- [What you will do]: Return the records that follow unaltered. Omit every picture.

- [Study material]:
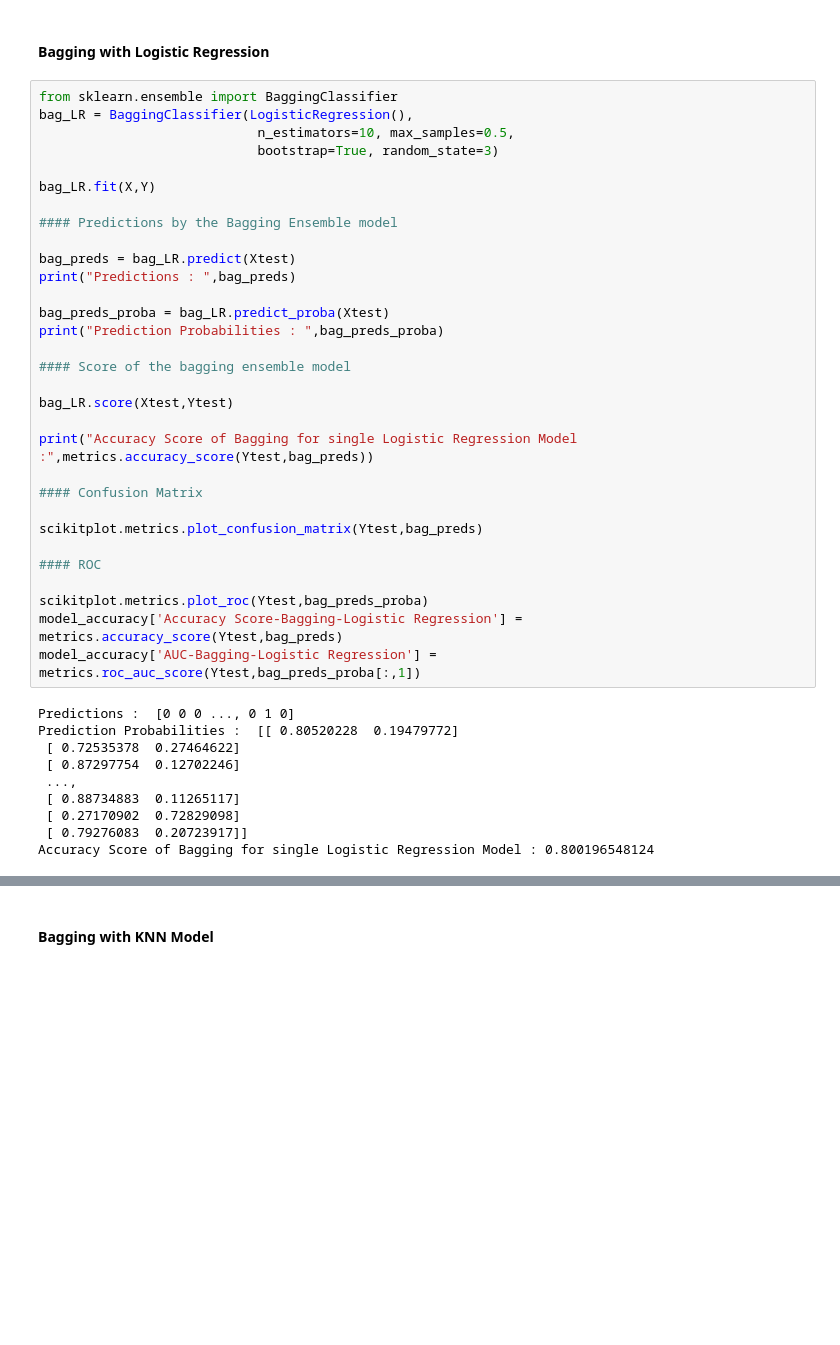
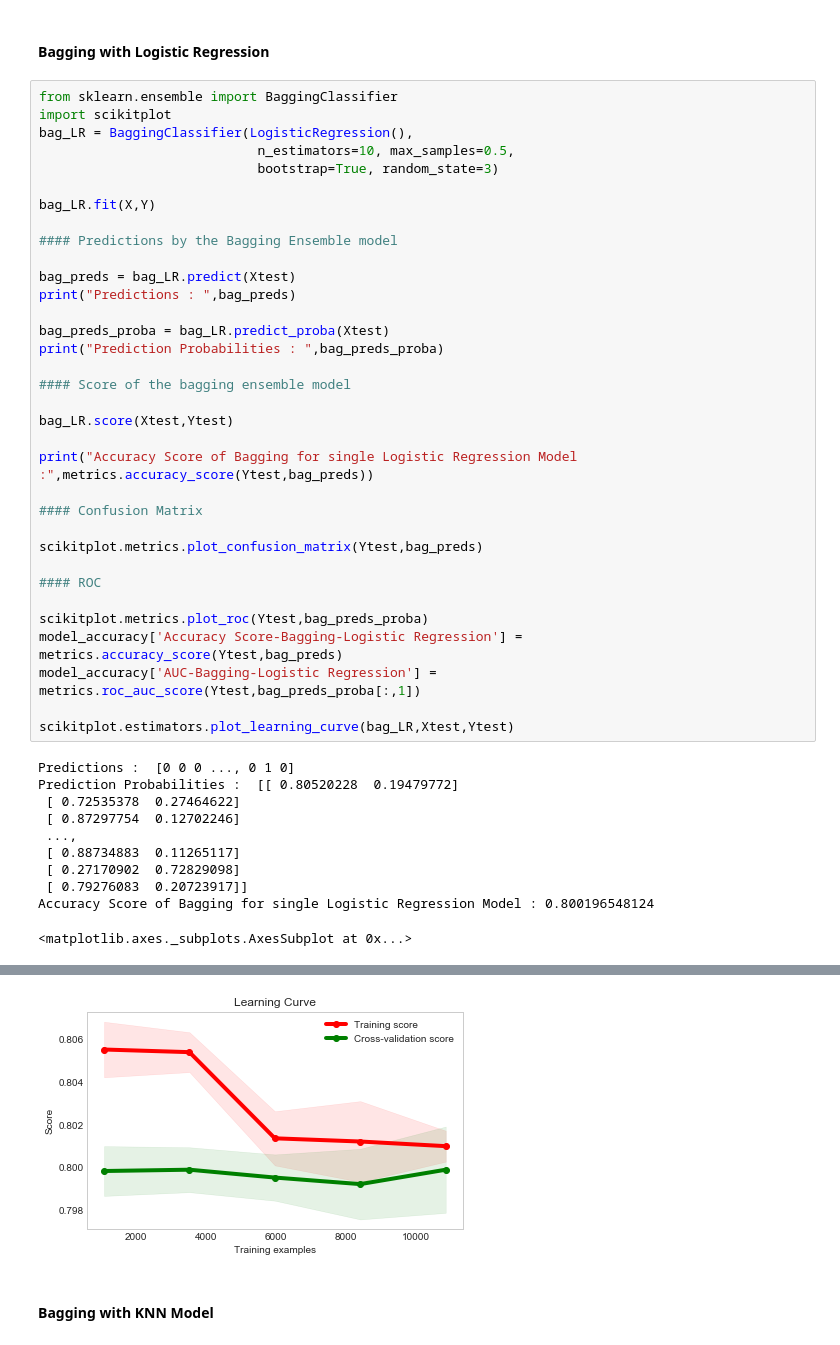
Before and after one commit to plaban1981/Project-3-Classification-Problem, a Jupyter notebook: Project-3-Classification.ipynb, the cells around one changed output, grey strips where cells are left out. Cells and saved outputs as stored; diff of their text form; blank space fills up the shorter version.

```diff
--- a/Project-3-Classification.ipynb
+++ b/Project-3-Classification.ipynb
@@ -1164,6 +1164,7 @@ Average accuracy:  0.801134047022
 #### Bagging with Logistic Regression
 # %%
 from sklearn.ensemble import BaggingClassifier
+import scikitplot
 bag_LR = BaggingClassifier(LogisticRegression(),
                             n_estimators=10, max_samples=0.5,
                             bootstrap=True, random_state=3)
@@ -1178,33 +1179,37 @@ print("Predictions : ",bag_preds)
 bag_preds_proba = bag_LR.predict_proba(Xtest)
 print("Prediction Probabilities : ",bag_preds_proba)
 
 #### Score of the bagging ensemble model
 
 bag_LR.score(Xtest,Ytest)
 
 print("Accuracy Score of Bagging for single Logistic Regression Model :",metrics.accuracy_score(Ytest,bag_preds))
 
 #### Confusion Matrix
 
 scikitplot.metrics.plot_confusion_matrix(Ytest,bag_preds)
 
 #### ROC
 
 scikitplot.metrics.plot_roc(Ytest,bag_preds_proba)
 model_accuracy['Accuracy Score-Bagging-Logistic Regression'] = metrics.accuracy_score(Ytest,bag_preds)
 model_accuracy['AUC-Bagging-Logistic Regression'] = metrics.roc_auc_score(Ytest,bag_preds_proba[:,1])
+
+scikitplot.estimators.plot_learning_curve(bag_LR,Xtest,Ytest)
 # %% [output]
 Predictions :  [0 0 0 ..., 0 1 0]
 Prediction Probabilities :  [[ 0.80520228  0.19479772]
  [ 0.72535378  0.27464622]
  [ 0.87297754  0.12702246]
  ...,
  [ 0.88734883  0.11265117]
  [ 0.27170902  0.72829098]
  [ 0.79276083  0.20723917]]
 Accuracy Score of Bagging for single Logistic Regression Model : 0.800196548124
+<matplotlib.axes._subplots.AxesSubplot at 0x...>
 [figure]
 [figure]
+[figure, added]
 # %% [markdown]
 #### Bagging with KNN Model
 # %%
```
Also changed, not shown: parts of 6 cells of this notebook.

- [Solution for this exercise]:
Before and after one commit to plaban1981/Project-3-Classification-Problem, a Jupyter notebook: Project-3-Classification.ipynb, the cells around one changed output, grey strips where cells are left out. Cells and saved outputs as stored; diff of their text form; blank space fills up the shorter version.

```diff
--- a/Project-3-Classification.ipynb
+++ b/Project-3-Classification.ipynb
@@ -1164,6 +1164,7 @@ Average accuracy:  0.801134047022
 #### Bagging with Logistic Regression
 # %%
 from sklearn.ensemble import BaggingClassifier
+import scikitplot
 bag_LR = BaggingClassifier(LogisticRegression(),
                             n_estimators=10, max_samples=0.5,
                             bootstrap=True, random_state=3)
@@ -1178,33 +1179,37 @@ print("Predictions : ",bag_preds)
 bag_preds_proba = bag_LR.predict_proba(Xtest)
 print("Prediction Probabilities : ",bag_preds_proba)
 
 #### Score of the bagging ensemble model
 
 bag_LR.score(Xtest,Ytest)
 
 print("Accuracy Score of Bagging for single Logistic Regression Model :",metrics.accuracy_score(Ytest,bag_preds))
 
 #### Confusion Matrix
 
 scikitplot.metrics.plot_confusion_matrix(Ytest,bag_preds)
 
 #### ROC
 
 scikitplot.metrics.plot_roc(Ytest,bag_preds_proba)
 model_accuracy['Accuracy Score-Bagging-Logistic Regression'] = metrics.accuracy_score(Ytest,bag_preds)
 model_accuracy['AUC-Bagging-Logistic Regression'] = metrics.roc_auc_score(Ytest,bag_preds_proba[:,1])
+
+scikitplot.estimators.plot_learning_curve(bag_LR,Xtest,Ytest)
 # %% [output]
 Predictions :  [0 0 0 ..., 0 1 0]
 Prediction Probabilities :  [[ 0.80520228  0.19479772]
  [ 0.72535378  0.27464622]
  [ 0.87297754  0.12702246]
  ...,
  [ 0.88734883  0.11265117]
  [ 0.27170902  0.72829098]
  [ 0.79276083  0.20723917]]
 Accuracy Score of Bagging for single Logistic Regression Model : 0.800196548124
+<matplotlib.axes._subplots.AxesSubplot at 0x...>
 [figure]
 [figure]
+[figure, added]
 # %% [markdown]
 #### Bagging with KNN Model
 # %%
```
Also changed, not shown: parts of 6 cells of this notebook.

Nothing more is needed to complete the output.